John the Baptist was walking along with two of his disciples when he came across Jesus. He said to his two disciples, “Behold,, the Lamb of God.” One of the disciples was Andrew. The second was very likely John, who, as the author of the book of John, was reluctant to call attention to himself. The two were obviously taught by John the Baptist that the Messiah was due to arrive on the scene at any time, no doubt because of Daniel’s prophecy concerning the timing of his coming. Andrew and John were immediately interested. They called Jesus “Rabbi” and asked Jesus where he was staying. Jesus’ answer was “Come and see.” Andrew immediately went looking for his brother, Peter, telling him that they had found the Messiah, and brought him to Jesus. The next day Jesus went to Galilee and found Philip and called him to be a disciple, too. Philip went right away and found his friend, Nathaniel. Nathaniel was a bit of a skeptic and said “Can anything good come out of Nazareth?” Philip said to him, “Come and see.” I’ve always been intrigues by this. What did Jesus want them to see? What did they see that convinced them that Jesus was the Messiah? And even though the disciples showed doubts as to who Jesus was over the course of their discipleship, they all started with something that drew them to Jesus. There was a bond right from the beginning that grew and became their prime focus in life. I heard a sermon long ago in Bolivia that focused on seekers. These men, whether John the Baptist’s disciples or not, were looking for the Messiah. They were seekers. Jesus knew what he was doing when he picked his disciples, later to be called Apostles, men that would be the founding fathers of the church. Throughout church history, “Come and see.” is still pertinent. Too many have rejected Christianity without checking it out. They are not seekers. And that’s where we come in. Unbelievers have to see something radically different in our lives before they will even consider seeking Christ. And that’s why God is in the process of making us holy (sanctification). If we live like the world, we are not only useless, we are counter-productive, a hindrance to people coming to Christ.
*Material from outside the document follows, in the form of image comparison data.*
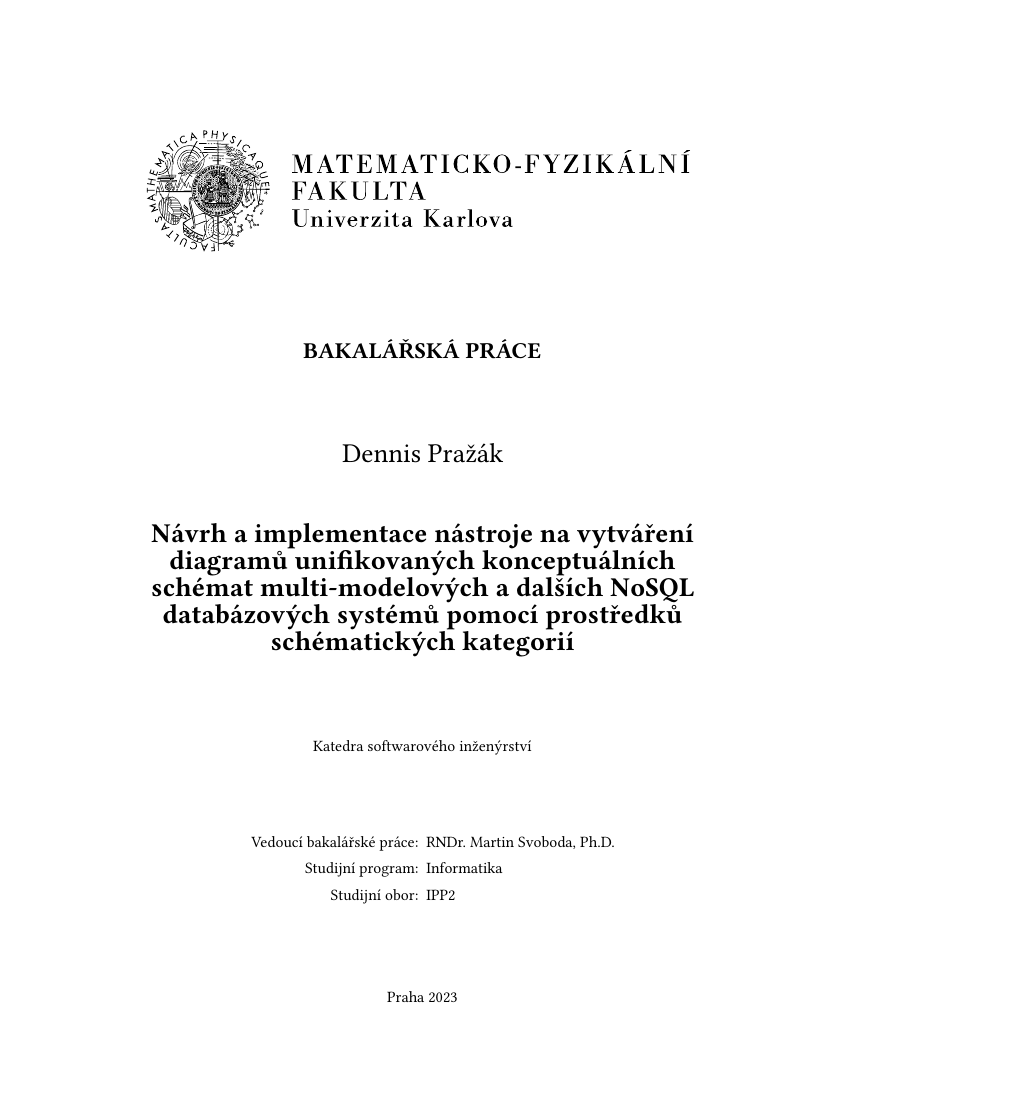
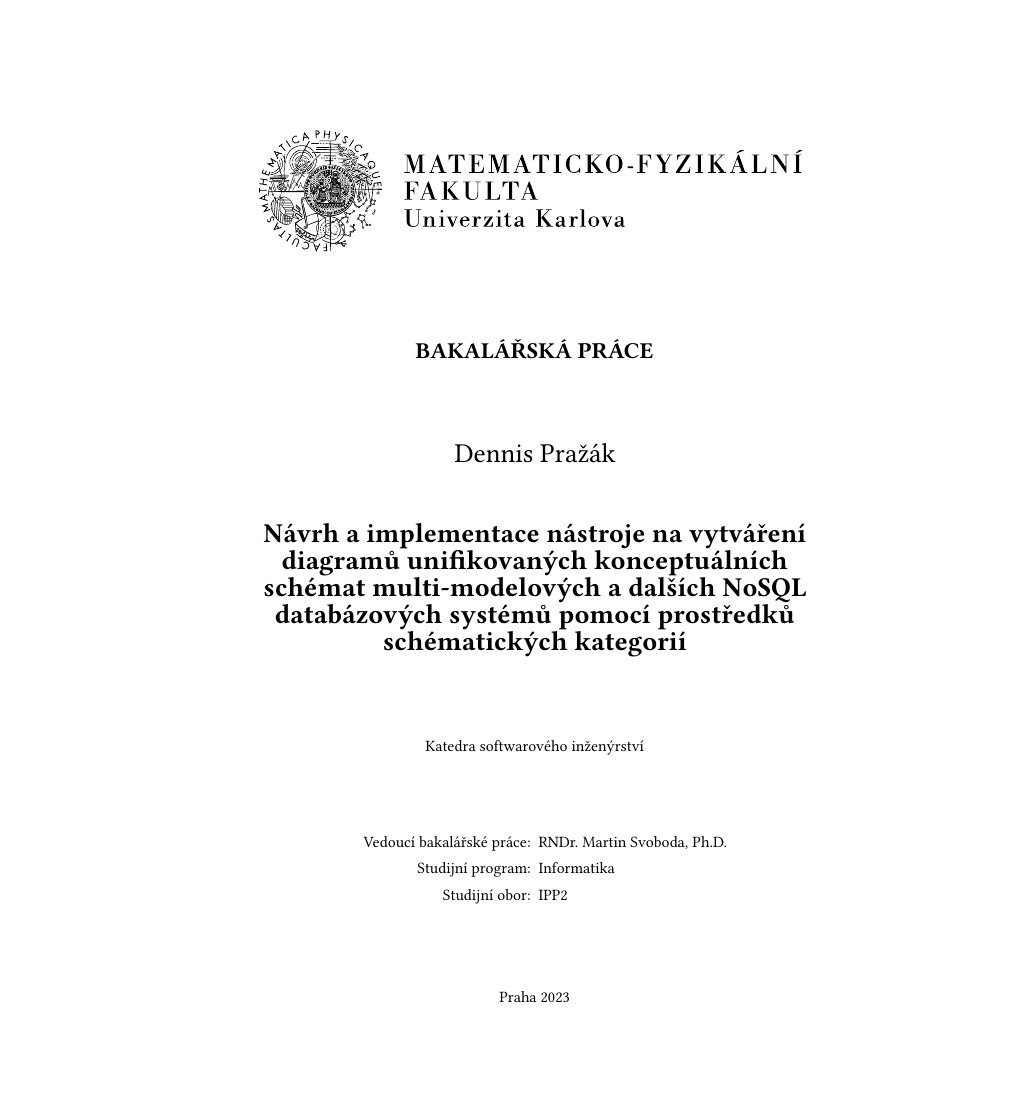
Before and after one commit to sorashi/schemcat, a LaTeX thesis (text/cs/prace.tex): page 1 of 31. Compiled offline with pdfLaTeX.

Commit message:
Add support for todo notes

```diff
--- a/text/cs/prace.tex
+++ b/text/cs/prace.tex
@@ -74,6 +74,19 @@
 \usepackage{caption}
 \usepackage{subcaption}
 \usepackage{csquotes}
+% TODO notes
+\usepackage{xargs}                      % Use more than one optional parameter in a new commands
+\usepackage[colorinlistoftodos,prependcaption,textsize=tiny]{todonotes}
+\newcommandx{\unsure}[2][1=]{\todo[linecolor=red,backgroundcolor=red!25,bordercolor=red,#1]{#2}}
+\newcommandx{\change}[2][1=]{\todo[linecolor=blue,backgroundcolor=blue!25,bordercolor=blue,#1]{#2}}
+\newcommandx{\info}[2][1=]{\todo[linecolor=OliveGreen,backgroundcolor=OliveGreen!25,bordercolor=OliveGreen,#1]{#2}}
+\newcommandx{\improvement}[2][1=]{\todo[linecolor=Plum,backgroundcolor=Plum!25,bordercolor=Plum,#1]{#2}}
+\newcommandx{\thiswillnotshow}[2][1=]{\todo[disable,#1]{#2}}
+\paperwidth=\dimexpr \paperwidth + 6cm\relax
+\oddsidemargin=\dimexpr\oddsidemargin + 3cm\relax
+\evensidemargin=\dimexpr\evensidemargin + 3cm\relax
+\marginparwidth=\dimexpr \marginparwidth + 3cm\relax
+% END TODO notes
 \MakeOuterQuote{"}
 \renewcommand{\lstlistingname}{Kód}
 \definecolor{codegreen}{rgb}{0,0.6,0}
```
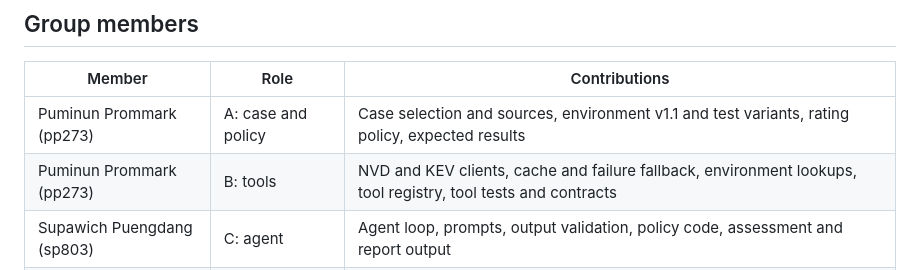
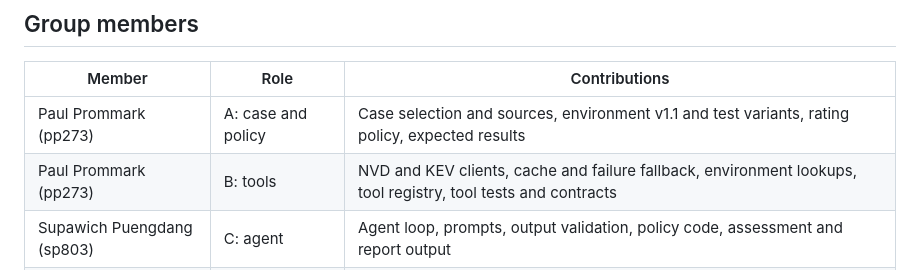
Before and after one commit to Puminunp/security-triage-agent, a Markdown page: README.md, the part around the change. Rendered like a GitHub page.

Commit message:
Update member name from Puminun to Paul Prommark

```diff
--- a/README.md
+++ b/README.md
@@ -6,8 +6,8 @@ An agentic cyber threat intelligence (CTI) risk-triage system that rates a CVE a
 
 | Member | Role | Contributions |
 |---|---|---|
-| Puminun Prommark (pp273) | A: case and policy | Case selection and sources, environment v1.1 and test variants, rating policy, expected results |
-| Puminun Prommark (pp273) | B: tools | NVD and KEV clients, cache and failure fallback, environment lookups, tool registry, tool tests and contracts |
+| Paul Prommark (pp273) | A: case and policy | Case selection and sources, environment v1.1 and test variants, rating policy, expected results |
+| Paul Prommark (pp273) | B: tools | NVD and KEV clients, cache and failure fallback, environment lookups, tool registry, tool tests and contracts |
 | Supawich Puengdang (sp803) | C: agent | Agent loop, prompts, output validation, policy code, assessment and report output |
 | Supawich Puengdang (sp803) | D: design and testing | Architecture and workflow diagram, test suite, live checks and controlled failures, evidence review checklist, baseline |
 
```
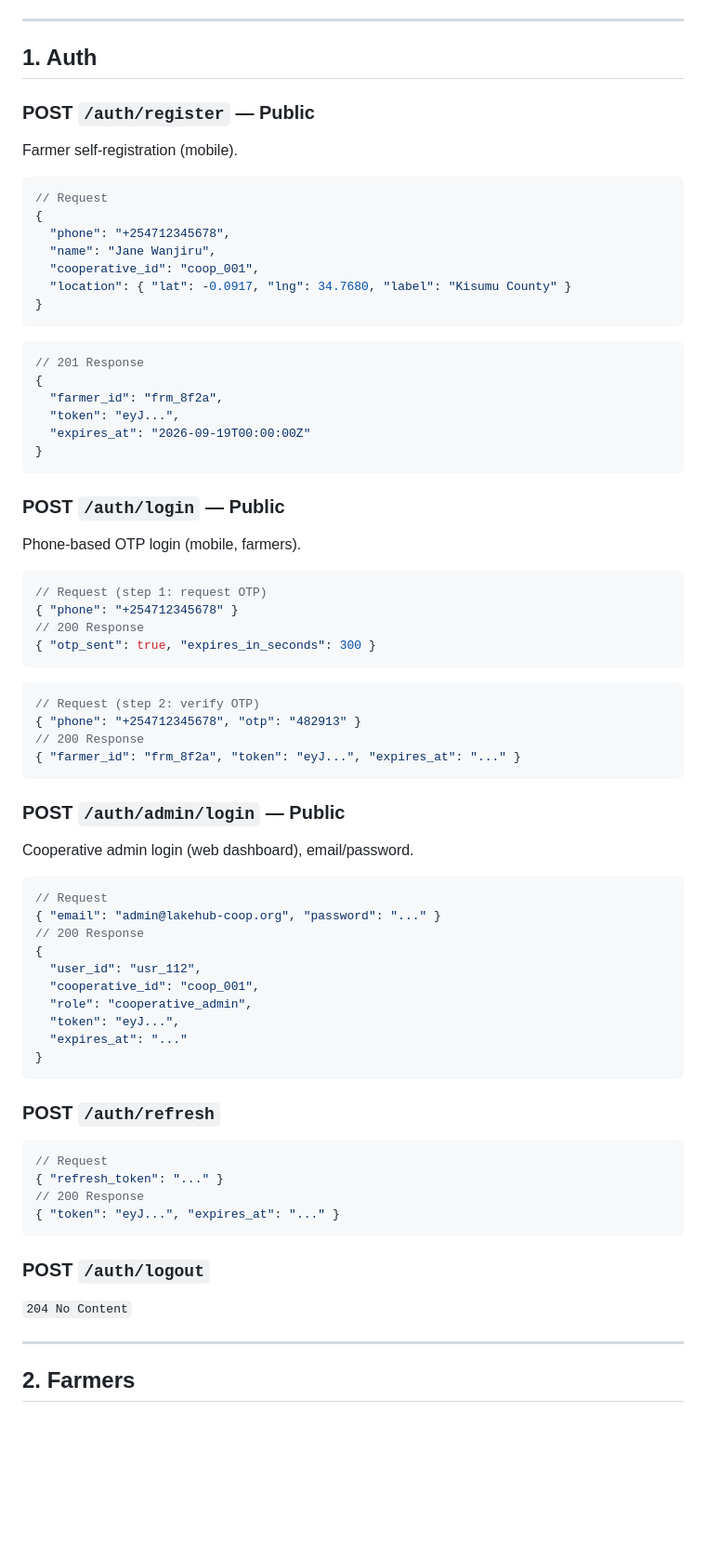
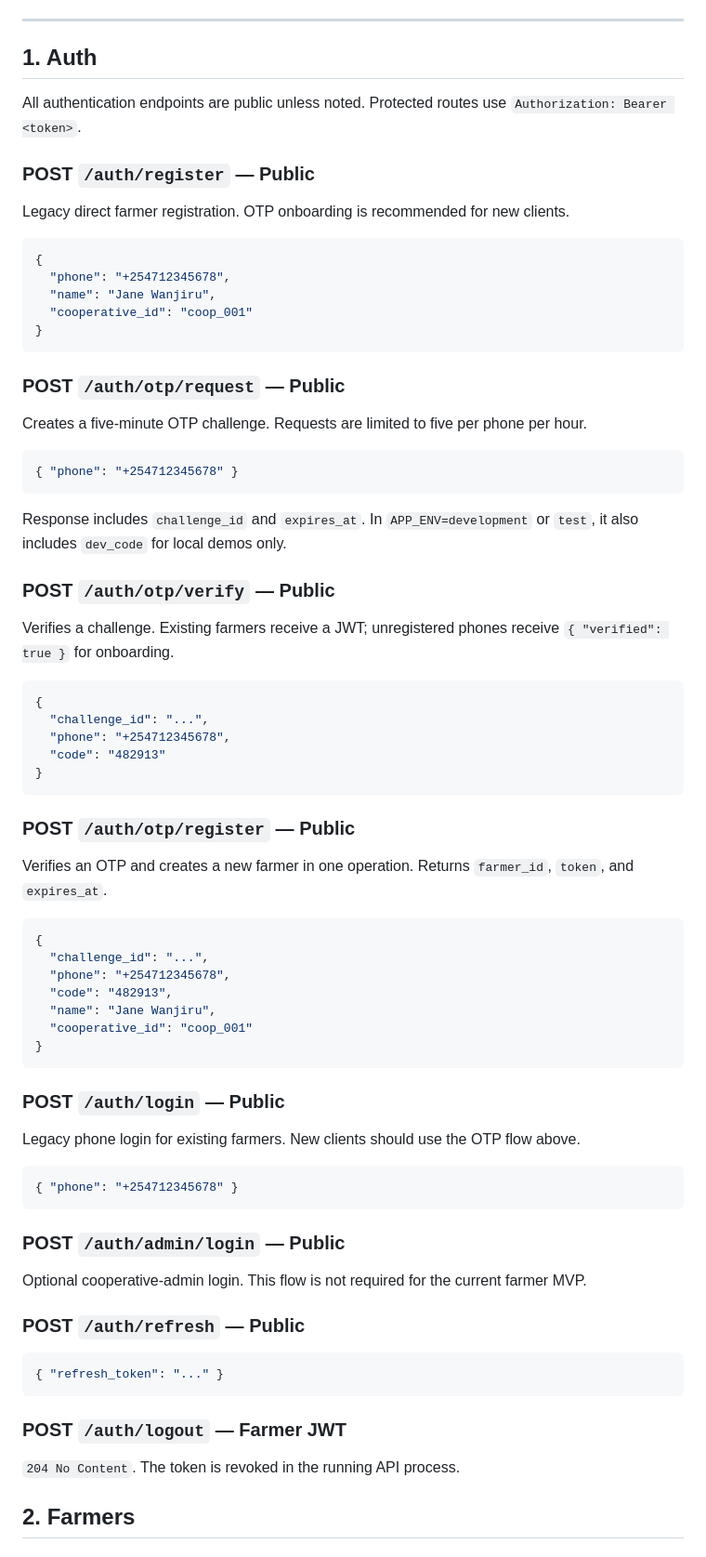
Before and after one commit to codebyoketch/flock_sense, a Markdown page: API_CONTRACT.md, the part around the change. Shown at 93% size. Drawn GitHub-style; blank space fills up the shorter version.

Commit message:
docs: synchronize authentication API contract

````diff
--- a/API_CONTRACT.md
+++ b/API_CONTRACT.md
@@ -43,68 +43,70 @@ Response wrapper:
 
 ## 1. Auth
 
+All authentication endpoints are public unless noted. Protected routes use `Authorization: Bearer <token>`.
+
 ### POST `/auth/register` — Public
-Farmer self-registration (mobile).
+Legacy direct farmer registration. OTP onboarding is recommended for new clients.
+
 ```json
-// Request
 {
   "phone": "+254712345678",
   "name": "Jane Wanjiru",
-  "cooperative_id": "coop_001",
-  "location": { "lat": -0.0917, "lng": 34.7680, "label": "Kisumu County" }
+  "cooperative_id": "coop_001"
 }
 ```
+
+### POST `/auth/otp/request` — Public
+Creates a five-minute OTP challenge. Requests are limited to five per phone per hour.
+
 ```json
-// 201 Response
+{ "phone": "+254712345678" }
+```
+
+Response includes `challenge_id` and `expires_at`. In `APP_ENV=development` or `test`, it also includes `dev_code` for local demos only.
+
+### POST `/auth/otp/verify` — Public
+Verifies a challenge. Existing farmers receive a JWT; unregistered phones receive `{ "verified": true }` for onboarding.
+
+```json
 {
-  "farmer_id": "frm_8f2a",
-  "token": "eyJ...",
-  "expires_at": "2026-09-19T00:00:00Z"
+  "challenge_id": "...",
+  "phone": "+254712345678",
+  "code": "482913"
+}
+```
+
+### POST `/auth/otp/register` — Public
+Verifies an OTP and creates a new farmer in one operation. Returns `farmer_id`, `token`, and `expires_at`.
+
+```json
+{
+  "challenge_id": "...",
+  "phone": "+254712345678",
+  "code": "482913",
+  "name": "Jane Wanjiru",
+  "cooperative_id": "coop_001"
 }
 ```
 
 ### POST `/auth/login` — Public
-Phone-based OTP login (mobile, farmers).
+Legacy phone login for existing farmers. New clients should use the OTP flow above.
+
 ```json
-// Request (step 1: request OTP)
 { "phone": "+254712345678" }
-// 200 Response
-{ "otp_sent": true, "expires_in_seconds": 300 }
-```
-```json
-// Request (step 2: verify OTP)
-{ "phone": "+254712345678", "otp": "482913" }
-// 200 Response
-{ "farmer_id": "frm_8f2a", "token": "eyJ...", "expires_at": "..." }
 ```
 
 ### POST `/auth/admin/login` — Public
-Cooperative admin login (web dashboard), email/password.
+Optional cooperative-admin login. This flow is not required for the current farmer MVP.
+
+### POST `/auth/refresh` — Public
+
 ```json
-// Request
-{ "email": "admin@lakehub-coop.org", "password": "..." }
-// 200 Response
-{
-  "user_id": "usr_112",
-  "cooperative_id": "coop_001",
-  "role": "cooperative_admin",
-  "token": "eyJ...",
-  "expires_at": "..."
-}
+{ "refresh_token": "..." }
 ```
 
-### POST `/auth/refresh`
-```json
-// Request
-{ "refresh_token": "..." }
-// 200 Response
-{ "token": "eyJ...", "expires_at": "..." }
-```
-
-### POST `/auth/logout`
-`204 No Content`
-
----
+### POST `/auth/logout` — Farmer JWT
+`204 No Content`. The token is revoked in the running API process.
 
 ## 2. Farmers
 
````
They need to see what God can do with a seeker. What they see could well determine their eternal destiny!